Structured diff data:
########
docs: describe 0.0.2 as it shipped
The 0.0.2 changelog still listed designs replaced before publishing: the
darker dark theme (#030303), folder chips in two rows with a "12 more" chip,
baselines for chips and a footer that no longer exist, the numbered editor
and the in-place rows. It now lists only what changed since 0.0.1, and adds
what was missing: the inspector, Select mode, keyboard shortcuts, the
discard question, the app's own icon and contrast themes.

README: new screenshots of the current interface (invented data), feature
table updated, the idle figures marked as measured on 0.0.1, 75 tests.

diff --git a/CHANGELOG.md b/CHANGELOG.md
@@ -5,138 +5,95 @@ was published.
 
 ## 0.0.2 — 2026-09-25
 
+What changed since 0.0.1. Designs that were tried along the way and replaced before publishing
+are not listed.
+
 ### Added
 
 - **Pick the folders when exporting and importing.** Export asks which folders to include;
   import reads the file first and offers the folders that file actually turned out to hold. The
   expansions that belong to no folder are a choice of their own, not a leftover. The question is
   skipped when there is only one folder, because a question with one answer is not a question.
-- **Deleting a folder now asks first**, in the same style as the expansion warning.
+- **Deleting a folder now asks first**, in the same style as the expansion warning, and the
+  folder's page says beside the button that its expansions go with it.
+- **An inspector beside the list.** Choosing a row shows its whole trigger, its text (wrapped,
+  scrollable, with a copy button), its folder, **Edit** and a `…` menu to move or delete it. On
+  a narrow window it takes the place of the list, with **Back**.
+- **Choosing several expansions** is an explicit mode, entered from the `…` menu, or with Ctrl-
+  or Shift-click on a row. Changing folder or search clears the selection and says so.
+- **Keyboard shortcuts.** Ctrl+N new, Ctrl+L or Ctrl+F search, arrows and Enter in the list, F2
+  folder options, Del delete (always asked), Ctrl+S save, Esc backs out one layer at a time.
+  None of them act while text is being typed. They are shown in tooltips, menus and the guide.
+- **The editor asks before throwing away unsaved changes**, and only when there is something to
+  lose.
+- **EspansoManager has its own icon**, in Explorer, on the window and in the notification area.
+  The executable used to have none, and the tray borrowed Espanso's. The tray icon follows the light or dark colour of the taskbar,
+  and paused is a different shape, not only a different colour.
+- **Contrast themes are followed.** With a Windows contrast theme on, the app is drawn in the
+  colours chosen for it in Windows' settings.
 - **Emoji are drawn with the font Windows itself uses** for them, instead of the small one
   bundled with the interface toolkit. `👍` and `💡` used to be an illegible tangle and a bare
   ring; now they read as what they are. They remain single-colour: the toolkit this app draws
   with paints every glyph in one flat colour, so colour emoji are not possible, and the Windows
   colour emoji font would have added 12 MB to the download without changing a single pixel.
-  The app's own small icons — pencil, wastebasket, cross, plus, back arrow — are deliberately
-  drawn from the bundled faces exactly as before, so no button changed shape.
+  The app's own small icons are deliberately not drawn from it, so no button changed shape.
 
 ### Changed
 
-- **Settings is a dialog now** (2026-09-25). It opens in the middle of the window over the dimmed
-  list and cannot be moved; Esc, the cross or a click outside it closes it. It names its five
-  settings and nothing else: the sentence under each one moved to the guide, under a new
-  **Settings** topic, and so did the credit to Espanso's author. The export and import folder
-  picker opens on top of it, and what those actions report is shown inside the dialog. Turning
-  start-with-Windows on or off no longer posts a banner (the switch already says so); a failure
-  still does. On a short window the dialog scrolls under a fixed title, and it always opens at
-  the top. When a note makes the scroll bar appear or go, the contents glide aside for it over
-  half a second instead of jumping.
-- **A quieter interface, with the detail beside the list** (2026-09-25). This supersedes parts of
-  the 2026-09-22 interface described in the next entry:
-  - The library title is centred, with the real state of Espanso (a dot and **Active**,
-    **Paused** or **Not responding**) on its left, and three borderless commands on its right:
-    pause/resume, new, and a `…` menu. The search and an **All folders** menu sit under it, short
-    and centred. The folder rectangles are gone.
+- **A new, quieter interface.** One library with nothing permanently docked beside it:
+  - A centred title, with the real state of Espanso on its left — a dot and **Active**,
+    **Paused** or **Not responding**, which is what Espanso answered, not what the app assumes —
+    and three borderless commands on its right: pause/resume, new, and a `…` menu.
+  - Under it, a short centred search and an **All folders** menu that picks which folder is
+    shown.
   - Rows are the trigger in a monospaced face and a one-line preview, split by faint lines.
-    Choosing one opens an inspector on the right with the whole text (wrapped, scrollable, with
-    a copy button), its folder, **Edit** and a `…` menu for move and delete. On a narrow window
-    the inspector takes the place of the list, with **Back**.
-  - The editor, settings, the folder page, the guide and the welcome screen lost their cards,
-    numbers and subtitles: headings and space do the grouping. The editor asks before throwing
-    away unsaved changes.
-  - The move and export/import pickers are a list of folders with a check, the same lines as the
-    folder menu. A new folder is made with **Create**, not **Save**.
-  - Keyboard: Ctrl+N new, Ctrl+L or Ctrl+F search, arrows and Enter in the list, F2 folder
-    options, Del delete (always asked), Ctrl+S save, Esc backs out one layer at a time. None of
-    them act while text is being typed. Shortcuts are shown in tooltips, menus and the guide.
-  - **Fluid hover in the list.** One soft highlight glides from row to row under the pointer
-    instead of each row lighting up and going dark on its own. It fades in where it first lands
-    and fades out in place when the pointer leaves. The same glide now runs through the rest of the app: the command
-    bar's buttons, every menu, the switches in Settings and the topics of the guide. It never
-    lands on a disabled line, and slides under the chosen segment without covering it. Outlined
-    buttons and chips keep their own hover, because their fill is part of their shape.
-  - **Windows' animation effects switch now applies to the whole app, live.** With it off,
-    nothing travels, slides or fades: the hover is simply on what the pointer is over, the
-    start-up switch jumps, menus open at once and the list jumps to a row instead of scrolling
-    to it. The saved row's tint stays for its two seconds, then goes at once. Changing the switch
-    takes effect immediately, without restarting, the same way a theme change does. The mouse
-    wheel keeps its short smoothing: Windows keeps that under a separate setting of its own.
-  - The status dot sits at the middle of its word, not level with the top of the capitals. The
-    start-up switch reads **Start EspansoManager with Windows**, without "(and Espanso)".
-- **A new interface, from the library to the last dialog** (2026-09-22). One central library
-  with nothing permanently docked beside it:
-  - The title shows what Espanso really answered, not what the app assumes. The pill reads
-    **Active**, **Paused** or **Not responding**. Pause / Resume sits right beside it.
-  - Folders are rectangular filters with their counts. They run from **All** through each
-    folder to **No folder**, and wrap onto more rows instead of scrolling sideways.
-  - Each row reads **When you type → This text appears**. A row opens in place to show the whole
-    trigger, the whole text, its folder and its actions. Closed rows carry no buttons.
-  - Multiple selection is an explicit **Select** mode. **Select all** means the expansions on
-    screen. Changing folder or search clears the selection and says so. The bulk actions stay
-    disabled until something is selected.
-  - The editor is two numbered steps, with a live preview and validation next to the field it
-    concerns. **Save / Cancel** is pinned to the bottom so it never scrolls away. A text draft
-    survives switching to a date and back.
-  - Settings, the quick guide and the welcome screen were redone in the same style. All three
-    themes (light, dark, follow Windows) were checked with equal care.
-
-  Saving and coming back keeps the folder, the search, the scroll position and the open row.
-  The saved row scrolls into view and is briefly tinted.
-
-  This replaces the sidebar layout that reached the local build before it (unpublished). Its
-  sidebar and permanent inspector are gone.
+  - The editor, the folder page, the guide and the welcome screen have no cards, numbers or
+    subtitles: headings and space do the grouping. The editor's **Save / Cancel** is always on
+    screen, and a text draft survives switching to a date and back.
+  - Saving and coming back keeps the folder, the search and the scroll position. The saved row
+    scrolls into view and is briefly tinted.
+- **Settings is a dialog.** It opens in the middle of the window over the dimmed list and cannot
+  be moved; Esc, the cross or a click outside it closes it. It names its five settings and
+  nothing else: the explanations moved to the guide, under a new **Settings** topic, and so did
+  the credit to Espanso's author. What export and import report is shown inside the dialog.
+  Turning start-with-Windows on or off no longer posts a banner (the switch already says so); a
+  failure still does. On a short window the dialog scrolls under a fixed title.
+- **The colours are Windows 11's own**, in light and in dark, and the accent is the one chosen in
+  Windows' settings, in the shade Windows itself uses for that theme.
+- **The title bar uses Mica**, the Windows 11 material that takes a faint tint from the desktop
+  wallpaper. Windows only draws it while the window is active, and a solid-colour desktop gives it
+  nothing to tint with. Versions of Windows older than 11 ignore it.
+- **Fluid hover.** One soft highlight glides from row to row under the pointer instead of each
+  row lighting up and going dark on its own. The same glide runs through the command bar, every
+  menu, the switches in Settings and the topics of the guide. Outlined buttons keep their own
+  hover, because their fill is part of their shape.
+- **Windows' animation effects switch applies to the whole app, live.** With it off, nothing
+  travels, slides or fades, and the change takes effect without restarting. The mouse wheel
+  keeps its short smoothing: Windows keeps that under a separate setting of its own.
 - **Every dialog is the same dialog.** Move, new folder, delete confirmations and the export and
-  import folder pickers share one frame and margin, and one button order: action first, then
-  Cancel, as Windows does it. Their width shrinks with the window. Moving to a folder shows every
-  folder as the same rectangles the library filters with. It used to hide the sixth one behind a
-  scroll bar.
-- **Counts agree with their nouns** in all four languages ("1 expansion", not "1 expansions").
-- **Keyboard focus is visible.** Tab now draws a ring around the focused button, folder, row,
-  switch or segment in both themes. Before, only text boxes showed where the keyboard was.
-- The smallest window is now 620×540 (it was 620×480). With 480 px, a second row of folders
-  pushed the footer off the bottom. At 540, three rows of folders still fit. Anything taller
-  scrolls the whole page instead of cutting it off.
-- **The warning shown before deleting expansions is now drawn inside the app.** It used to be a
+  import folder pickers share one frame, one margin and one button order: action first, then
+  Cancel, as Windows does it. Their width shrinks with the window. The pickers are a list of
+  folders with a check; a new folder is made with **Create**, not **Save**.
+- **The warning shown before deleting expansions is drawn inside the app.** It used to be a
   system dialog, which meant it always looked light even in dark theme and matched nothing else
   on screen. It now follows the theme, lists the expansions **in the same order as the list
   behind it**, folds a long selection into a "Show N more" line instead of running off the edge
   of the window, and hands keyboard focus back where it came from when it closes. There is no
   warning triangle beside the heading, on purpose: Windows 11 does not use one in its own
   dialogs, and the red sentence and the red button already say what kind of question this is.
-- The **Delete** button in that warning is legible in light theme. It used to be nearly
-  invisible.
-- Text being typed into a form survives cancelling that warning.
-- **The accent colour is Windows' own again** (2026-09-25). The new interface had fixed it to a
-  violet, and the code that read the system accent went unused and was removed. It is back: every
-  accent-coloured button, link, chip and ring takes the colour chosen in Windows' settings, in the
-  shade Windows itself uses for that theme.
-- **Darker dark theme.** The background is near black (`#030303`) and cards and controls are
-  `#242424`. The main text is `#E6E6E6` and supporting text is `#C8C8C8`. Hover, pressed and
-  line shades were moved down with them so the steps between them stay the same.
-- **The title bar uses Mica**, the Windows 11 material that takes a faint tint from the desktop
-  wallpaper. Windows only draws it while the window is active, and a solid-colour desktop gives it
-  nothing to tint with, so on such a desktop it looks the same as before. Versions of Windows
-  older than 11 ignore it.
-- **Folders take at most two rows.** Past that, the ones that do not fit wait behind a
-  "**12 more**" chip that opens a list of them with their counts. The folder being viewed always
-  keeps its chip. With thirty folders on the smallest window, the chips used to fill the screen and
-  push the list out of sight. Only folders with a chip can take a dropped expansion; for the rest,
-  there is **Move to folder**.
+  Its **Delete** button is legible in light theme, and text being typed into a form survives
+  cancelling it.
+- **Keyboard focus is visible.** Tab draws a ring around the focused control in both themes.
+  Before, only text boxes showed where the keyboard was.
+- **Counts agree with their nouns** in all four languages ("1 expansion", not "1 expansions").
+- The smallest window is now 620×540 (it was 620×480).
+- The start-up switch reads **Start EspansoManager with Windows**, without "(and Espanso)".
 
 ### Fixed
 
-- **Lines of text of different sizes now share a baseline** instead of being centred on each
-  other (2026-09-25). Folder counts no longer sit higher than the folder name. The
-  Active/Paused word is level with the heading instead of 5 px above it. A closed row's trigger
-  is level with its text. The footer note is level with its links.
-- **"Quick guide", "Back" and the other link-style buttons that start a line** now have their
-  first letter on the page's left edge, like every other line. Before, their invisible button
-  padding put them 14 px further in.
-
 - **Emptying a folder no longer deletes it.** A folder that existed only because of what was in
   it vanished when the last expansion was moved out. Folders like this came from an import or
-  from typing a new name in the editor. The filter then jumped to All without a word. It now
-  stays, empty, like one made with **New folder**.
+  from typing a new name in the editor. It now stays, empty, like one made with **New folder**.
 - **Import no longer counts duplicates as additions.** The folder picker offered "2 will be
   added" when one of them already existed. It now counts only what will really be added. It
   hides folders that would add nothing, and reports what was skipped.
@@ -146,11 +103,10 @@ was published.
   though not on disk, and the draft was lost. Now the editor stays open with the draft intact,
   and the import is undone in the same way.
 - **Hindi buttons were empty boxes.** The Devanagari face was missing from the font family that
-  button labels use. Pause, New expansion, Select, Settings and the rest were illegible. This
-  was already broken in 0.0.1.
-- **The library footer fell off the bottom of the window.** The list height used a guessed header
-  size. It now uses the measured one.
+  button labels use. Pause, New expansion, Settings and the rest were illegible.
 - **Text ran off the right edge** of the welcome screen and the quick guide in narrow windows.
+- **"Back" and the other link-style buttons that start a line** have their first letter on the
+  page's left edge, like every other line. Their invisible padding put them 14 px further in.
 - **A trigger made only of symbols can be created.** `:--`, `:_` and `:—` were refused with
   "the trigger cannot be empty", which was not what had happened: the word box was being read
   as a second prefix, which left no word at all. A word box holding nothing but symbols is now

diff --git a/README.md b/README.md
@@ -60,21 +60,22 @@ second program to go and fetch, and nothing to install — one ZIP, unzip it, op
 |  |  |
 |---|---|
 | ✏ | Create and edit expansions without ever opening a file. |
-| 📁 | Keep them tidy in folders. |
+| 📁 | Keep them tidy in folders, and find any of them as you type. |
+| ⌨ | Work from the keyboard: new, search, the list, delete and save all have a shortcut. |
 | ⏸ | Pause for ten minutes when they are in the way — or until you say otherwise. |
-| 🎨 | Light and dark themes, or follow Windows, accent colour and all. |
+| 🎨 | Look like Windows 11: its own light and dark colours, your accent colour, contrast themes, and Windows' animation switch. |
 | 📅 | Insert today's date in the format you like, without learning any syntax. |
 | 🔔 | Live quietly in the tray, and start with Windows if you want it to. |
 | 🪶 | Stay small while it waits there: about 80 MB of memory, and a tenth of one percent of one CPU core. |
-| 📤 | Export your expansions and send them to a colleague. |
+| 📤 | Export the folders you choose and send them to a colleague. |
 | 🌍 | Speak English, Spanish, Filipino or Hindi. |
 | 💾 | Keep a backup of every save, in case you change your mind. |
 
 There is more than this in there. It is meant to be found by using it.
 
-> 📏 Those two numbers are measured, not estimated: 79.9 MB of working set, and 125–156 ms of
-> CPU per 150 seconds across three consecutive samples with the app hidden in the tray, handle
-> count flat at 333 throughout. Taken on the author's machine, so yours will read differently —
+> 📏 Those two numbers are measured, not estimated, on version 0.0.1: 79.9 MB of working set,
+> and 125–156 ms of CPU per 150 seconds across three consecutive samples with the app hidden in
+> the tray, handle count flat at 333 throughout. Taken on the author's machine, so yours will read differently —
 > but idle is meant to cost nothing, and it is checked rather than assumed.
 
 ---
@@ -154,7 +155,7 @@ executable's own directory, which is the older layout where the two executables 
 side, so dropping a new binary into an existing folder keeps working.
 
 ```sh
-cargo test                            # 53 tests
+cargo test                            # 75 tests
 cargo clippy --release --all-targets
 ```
########
Exercise details
Using the entries above, repeat only the lines from the one containing "inspector beside the" through the one containing "in Windows' settings.", end lines included.

Answer section
+- **An inspector beside the list.** Choosing a row shows its whole trigger, its text (wrapped,
+  scrollable, with a copy button), its folder, **Edit** and a `…` menu to move or delete it. On
+  a narrow window it takes the place of the list, with **Back**.
+- **Choosing several expansions** is an explicit mode, entered from the `…` menu, or with Ctrl-
+  or Shift-click on a row. Changing folder or search clears the selection and says so.
+- **Keyboard shortcuts.** Ctrl+N new, Ctrl+L or Ctrl+F search, arrows and Enter in the list, F2
+  folder options, Del delete (always asked), Ctrl+S save, Esc backs out one layer at a time.
+  None of them act while text is being typed. They are shown in tooltips, menus and the guide.
+- **The editor asks before throwing away unsaved changes**, and only when there is something to
+  lose.
+- **EspansoManager has its own icon**, in Explorer, on the window and in the notification area.
+  The executable used to have none, and the tray borrowed Espanso's. The tray icon follows the light or dark colour of the taskbar,
+  and paused is a different shape, not only a different colour.
+- **Contrast themes are followed.** With a Windows contrast theme on, the app is drawn in the
+  colours chosen for it in Windows' settings.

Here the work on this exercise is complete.